Find every line below with the string "레스키넨의" and pick it out.

Source material Start Marker

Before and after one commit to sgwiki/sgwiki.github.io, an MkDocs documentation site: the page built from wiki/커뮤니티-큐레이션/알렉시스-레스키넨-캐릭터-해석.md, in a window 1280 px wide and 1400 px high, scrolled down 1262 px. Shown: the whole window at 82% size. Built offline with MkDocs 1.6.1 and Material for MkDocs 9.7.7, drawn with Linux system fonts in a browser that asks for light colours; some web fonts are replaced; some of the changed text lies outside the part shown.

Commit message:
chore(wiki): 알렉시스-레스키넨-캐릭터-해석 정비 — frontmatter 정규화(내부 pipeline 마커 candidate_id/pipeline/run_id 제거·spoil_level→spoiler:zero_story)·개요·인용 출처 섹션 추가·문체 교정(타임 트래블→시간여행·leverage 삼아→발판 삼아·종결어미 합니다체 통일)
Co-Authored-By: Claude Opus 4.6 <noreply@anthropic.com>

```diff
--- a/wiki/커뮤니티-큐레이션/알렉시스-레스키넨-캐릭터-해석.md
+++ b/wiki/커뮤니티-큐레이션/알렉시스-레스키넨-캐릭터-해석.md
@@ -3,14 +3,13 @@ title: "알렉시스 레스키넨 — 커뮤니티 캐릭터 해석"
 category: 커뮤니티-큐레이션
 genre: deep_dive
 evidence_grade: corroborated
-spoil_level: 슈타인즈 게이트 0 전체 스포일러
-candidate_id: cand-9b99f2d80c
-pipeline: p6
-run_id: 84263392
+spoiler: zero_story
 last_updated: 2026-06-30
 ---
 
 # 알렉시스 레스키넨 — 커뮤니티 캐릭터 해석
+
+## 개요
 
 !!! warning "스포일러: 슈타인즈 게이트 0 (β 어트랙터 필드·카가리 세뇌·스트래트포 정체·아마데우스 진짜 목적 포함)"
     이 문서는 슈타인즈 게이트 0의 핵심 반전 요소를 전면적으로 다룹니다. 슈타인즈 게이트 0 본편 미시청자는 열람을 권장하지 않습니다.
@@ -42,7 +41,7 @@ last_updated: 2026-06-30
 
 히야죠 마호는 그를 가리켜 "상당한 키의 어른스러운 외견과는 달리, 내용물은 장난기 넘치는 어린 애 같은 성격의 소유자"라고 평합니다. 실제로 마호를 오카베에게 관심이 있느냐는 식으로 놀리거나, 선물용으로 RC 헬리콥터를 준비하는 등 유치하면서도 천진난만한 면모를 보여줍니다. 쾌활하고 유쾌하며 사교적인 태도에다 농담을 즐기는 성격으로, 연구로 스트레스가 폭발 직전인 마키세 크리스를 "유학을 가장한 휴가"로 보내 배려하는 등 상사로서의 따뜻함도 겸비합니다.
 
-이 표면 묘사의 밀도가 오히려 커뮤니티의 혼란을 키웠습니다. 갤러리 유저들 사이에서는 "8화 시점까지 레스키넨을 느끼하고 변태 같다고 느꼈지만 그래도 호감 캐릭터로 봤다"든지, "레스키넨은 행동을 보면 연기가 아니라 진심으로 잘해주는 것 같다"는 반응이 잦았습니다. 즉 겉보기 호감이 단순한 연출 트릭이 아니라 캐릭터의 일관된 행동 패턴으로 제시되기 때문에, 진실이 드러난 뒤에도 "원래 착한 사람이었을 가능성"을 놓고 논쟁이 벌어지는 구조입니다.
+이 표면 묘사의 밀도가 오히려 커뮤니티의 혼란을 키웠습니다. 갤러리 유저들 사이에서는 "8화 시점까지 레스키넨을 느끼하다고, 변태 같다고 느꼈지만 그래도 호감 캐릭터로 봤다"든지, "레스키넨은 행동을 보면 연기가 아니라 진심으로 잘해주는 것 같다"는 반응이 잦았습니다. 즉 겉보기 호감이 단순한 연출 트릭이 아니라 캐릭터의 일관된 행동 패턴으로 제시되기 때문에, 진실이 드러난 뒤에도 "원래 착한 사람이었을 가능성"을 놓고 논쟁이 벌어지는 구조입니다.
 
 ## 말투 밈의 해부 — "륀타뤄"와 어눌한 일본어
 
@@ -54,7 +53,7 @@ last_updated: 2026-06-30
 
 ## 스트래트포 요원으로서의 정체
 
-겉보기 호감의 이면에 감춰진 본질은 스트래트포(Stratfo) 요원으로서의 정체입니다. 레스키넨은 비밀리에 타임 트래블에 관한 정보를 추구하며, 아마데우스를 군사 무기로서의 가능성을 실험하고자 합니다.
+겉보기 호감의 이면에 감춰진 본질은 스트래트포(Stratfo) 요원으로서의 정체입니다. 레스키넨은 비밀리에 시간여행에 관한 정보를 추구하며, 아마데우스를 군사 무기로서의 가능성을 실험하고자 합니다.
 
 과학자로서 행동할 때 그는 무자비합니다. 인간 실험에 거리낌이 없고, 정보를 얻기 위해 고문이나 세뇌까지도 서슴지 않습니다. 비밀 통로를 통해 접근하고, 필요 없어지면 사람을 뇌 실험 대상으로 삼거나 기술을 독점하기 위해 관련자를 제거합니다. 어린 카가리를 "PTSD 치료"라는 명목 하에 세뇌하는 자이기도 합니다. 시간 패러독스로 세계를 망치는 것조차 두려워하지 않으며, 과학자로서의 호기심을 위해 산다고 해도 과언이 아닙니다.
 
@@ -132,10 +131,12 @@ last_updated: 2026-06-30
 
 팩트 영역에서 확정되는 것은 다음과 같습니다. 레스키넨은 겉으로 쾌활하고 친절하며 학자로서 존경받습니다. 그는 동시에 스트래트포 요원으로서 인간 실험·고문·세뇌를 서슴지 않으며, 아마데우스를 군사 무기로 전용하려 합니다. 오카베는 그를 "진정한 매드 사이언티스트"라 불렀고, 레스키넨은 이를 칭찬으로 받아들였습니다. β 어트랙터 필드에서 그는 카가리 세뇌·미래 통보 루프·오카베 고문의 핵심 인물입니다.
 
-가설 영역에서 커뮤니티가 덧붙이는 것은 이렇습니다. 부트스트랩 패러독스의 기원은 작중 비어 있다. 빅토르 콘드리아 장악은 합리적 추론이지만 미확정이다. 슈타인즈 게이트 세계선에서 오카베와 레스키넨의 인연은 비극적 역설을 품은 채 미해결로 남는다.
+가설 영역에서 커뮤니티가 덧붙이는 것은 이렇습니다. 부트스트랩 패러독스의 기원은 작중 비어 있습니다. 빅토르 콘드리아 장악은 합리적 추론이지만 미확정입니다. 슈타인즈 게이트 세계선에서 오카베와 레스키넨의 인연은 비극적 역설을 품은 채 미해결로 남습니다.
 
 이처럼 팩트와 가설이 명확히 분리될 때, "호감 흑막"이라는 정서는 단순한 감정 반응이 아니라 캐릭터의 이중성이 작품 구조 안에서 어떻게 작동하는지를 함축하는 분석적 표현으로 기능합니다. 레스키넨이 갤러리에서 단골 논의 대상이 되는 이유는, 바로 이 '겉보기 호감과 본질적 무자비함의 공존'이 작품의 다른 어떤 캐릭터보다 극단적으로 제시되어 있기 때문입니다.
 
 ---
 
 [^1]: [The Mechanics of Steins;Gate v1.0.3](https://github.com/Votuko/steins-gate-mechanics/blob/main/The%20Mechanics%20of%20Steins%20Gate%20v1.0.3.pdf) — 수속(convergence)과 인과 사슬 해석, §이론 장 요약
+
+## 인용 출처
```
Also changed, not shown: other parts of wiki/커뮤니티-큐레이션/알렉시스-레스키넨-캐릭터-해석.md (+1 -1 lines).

Source material End Marker

### The completed task
-가설 영역에서 커뮤니티가 덧붙이는 것은 이렇습니다. 부트스트랩 패러독스의 기원은 작중 비어 있다. 빅토르 콘드리아 장악은 합리적 추론이지만 미확정이다. 슈타인즈 게이트 세계선에서 오카베와 레스키넨의 인연은 비극적 역설을 품은 채 미해결로 남는다.
+가설 영역에서 커뮤니티가 덧붙이는 것은 이렇습니다. 부트스트랩 패러독스의 기원은 작중 비어 있습니다. 빅토르 콘드리아 장악은 합리적 추론이지만 미확정입니다. 슈타인즈 게이트 세계선에서 오카베와 레스키넨의 인연은 비극적 역설을 품은 채 미해결로 남습니다.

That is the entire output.